_EXERCISE DESCRIPTION_: If a line in the entries below includes the string "imports", copy it out.

[Start of section]

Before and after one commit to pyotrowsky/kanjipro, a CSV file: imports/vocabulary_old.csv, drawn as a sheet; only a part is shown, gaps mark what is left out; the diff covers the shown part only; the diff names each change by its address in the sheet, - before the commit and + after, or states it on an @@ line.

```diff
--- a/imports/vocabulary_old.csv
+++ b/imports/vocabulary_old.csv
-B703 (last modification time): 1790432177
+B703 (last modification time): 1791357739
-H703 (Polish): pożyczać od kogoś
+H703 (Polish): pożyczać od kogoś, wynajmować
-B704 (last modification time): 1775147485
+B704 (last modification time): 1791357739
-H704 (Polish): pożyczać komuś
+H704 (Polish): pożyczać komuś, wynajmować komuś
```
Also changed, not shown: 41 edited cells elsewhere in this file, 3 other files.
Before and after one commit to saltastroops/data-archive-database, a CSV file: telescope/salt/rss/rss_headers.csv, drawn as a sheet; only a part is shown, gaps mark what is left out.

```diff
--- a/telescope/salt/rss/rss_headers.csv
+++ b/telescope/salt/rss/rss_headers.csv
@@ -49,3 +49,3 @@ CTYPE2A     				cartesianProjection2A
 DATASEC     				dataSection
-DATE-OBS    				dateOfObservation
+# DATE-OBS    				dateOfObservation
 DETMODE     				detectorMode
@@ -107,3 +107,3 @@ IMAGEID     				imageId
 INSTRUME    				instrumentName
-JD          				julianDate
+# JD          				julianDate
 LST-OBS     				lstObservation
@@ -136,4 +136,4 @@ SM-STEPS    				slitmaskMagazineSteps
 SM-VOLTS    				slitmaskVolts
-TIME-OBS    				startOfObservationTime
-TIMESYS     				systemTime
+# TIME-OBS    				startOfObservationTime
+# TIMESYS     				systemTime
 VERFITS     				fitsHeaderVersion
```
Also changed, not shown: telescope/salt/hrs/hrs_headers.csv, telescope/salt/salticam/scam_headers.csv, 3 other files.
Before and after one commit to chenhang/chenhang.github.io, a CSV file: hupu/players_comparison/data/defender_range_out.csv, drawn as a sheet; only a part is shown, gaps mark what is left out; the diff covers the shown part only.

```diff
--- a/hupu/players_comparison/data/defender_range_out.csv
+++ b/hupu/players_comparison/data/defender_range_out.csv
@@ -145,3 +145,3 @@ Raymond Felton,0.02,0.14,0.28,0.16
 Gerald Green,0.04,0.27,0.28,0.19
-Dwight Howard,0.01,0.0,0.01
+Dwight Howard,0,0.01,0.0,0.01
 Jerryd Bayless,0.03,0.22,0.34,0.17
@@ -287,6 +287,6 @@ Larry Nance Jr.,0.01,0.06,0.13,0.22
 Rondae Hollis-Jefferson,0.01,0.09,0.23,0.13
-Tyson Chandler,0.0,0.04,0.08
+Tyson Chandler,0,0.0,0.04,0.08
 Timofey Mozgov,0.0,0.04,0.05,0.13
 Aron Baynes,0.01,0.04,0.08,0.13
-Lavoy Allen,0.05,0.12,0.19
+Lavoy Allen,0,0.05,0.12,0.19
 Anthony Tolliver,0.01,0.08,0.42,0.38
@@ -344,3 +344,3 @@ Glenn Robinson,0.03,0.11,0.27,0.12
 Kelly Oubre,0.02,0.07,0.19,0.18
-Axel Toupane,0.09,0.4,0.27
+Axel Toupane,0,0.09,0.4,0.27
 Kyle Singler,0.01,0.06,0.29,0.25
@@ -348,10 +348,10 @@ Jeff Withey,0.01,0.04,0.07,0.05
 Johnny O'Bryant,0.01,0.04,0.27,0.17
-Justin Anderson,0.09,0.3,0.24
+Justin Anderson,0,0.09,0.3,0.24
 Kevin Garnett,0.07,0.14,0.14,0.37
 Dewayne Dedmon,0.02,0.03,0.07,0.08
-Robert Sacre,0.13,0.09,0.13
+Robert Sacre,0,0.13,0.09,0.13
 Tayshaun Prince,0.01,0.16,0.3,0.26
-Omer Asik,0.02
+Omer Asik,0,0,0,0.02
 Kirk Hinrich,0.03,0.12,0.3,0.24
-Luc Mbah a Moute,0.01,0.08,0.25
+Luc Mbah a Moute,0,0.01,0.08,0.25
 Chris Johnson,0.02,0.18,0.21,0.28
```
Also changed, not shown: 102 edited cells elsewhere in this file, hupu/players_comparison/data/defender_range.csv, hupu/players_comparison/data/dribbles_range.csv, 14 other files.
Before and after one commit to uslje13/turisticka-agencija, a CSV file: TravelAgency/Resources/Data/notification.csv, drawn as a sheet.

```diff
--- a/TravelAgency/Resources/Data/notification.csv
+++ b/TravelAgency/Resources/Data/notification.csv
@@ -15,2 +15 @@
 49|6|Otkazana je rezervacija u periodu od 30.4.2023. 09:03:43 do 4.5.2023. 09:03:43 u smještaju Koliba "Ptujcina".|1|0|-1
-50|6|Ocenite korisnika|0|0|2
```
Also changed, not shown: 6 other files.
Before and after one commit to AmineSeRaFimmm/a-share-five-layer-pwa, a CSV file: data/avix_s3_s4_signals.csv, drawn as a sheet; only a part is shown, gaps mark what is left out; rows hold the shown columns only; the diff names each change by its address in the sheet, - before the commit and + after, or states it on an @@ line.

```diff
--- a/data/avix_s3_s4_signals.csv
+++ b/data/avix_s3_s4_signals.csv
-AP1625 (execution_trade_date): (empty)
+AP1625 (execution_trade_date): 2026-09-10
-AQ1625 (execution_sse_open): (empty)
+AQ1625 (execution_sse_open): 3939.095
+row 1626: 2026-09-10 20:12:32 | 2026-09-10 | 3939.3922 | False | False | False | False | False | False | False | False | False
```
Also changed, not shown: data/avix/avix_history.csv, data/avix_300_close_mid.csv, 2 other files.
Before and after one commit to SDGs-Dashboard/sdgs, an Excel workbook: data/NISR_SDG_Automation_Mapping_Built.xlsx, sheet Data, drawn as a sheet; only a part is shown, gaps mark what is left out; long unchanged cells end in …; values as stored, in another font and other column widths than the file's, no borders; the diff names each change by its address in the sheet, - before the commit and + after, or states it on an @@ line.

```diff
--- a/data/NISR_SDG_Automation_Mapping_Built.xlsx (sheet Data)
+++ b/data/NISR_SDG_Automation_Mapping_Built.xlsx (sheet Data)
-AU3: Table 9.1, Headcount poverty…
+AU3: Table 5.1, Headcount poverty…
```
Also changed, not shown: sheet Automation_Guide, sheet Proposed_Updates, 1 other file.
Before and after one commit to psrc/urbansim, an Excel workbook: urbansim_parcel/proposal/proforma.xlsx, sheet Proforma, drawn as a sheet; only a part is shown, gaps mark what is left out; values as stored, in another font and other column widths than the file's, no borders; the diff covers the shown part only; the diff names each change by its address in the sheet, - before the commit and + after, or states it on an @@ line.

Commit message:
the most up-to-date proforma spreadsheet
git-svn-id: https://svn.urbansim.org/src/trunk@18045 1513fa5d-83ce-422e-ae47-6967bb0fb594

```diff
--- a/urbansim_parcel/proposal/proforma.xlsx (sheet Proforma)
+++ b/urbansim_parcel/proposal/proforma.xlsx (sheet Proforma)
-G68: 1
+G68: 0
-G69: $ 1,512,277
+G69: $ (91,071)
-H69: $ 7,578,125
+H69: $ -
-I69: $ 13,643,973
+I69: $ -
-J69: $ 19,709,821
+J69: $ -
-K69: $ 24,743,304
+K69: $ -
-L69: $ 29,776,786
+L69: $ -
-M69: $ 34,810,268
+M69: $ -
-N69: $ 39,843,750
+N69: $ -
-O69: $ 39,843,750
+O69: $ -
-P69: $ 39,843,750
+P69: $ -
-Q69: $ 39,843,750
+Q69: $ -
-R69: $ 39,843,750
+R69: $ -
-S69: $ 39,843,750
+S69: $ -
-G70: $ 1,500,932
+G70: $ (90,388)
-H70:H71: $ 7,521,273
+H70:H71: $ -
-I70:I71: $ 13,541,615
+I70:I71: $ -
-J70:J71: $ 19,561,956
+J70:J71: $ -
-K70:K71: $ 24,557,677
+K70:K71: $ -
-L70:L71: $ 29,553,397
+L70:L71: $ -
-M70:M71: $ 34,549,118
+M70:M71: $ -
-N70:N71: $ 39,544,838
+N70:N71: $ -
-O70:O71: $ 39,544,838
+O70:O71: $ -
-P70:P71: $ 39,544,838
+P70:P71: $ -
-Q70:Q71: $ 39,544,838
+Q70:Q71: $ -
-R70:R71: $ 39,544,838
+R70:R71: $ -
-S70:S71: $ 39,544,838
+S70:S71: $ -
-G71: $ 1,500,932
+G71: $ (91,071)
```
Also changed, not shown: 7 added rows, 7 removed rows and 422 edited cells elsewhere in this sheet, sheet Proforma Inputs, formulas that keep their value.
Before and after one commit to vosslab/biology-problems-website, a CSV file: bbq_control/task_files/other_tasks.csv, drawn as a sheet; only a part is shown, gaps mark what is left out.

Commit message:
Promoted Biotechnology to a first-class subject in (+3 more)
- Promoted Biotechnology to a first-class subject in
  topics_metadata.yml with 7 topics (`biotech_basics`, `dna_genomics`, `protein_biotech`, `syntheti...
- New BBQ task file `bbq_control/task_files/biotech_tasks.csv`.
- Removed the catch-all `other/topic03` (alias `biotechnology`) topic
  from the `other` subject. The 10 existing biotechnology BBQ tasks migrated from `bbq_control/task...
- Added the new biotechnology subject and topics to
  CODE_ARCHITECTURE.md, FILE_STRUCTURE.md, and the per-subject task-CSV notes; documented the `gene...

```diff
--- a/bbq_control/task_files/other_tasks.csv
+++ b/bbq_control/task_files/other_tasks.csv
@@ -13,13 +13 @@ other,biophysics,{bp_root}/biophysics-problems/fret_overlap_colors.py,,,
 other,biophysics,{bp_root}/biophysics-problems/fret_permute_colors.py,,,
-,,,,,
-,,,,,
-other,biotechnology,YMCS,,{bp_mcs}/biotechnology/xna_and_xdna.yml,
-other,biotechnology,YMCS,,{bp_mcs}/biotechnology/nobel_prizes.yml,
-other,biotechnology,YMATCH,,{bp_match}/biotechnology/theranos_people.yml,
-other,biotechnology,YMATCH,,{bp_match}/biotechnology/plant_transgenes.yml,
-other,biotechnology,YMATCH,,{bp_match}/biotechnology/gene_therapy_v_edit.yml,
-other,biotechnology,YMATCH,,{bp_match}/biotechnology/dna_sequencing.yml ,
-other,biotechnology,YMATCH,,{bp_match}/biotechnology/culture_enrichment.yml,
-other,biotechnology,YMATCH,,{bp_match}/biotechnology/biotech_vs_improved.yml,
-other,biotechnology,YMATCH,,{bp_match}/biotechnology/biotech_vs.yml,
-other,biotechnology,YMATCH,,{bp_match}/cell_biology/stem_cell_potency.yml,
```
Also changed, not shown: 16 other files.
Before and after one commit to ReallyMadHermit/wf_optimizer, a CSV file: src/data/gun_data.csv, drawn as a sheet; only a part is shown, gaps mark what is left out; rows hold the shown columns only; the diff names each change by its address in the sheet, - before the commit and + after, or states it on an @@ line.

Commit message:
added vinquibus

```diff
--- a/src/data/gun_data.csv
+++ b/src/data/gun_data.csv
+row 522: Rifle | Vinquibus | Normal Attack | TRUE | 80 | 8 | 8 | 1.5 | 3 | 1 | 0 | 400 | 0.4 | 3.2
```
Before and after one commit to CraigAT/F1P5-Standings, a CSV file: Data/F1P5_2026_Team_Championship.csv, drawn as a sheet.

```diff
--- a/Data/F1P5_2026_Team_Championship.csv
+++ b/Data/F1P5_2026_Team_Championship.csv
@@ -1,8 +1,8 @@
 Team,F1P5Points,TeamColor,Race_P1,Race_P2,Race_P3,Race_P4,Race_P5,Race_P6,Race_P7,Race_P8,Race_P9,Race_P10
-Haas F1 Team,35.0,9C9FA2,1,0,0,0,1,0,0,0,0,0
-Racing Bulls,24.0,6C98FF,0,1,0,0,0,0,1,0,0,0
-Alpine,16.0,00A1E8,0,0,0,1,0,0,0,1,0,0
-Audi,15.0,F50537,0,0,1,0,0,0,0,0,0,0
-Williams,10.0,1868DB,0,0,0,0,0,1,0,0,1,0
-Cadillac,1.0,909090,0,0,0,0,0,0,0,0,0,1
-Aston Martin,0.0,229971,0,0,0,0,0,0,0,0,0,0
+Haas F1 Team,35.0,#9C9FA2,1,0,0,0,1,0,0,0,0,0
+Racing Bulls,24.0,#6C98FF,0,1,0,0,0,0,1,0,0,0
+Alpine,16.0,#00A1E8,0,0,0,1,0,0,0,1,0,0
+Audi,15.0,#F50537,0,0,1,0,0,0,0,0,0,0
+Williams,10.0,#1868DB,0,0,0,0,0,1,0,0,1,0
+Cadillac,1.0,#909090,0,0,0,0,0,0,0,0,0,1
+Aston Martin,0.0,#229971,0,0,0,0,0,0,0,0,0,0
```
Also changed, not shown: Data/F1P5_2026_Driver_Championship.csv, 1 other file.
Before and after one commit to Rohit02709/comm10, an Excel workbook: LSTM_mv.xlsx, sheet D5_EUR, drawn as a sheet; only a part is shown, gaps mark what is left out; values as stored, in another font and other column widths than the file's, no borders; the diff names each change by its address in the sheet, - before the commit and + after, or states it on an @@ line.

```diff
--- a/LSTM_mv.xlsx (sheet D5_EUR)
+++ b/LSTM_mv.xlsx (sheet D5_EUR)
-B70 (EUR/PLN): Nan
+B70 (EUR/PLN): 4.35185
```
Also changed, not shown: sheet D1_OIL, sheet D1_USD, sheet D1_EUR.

[End of section]

_ANSWER TO THE PROBLEM_:
Before and after one commit to pyotrowsky/kanjipro, a CSV file: imports/vocabulary_old.csv, drawn as a sheet; only a part is shown, gaps mark what is left out; the diff covers the shown part only; the diff names each change by its address in the sheet, - before the commit and + after, or states it on an @@ line.
--- a/imports/vocabulary_old.csv
+++ b/imports/vocabulary_old.csv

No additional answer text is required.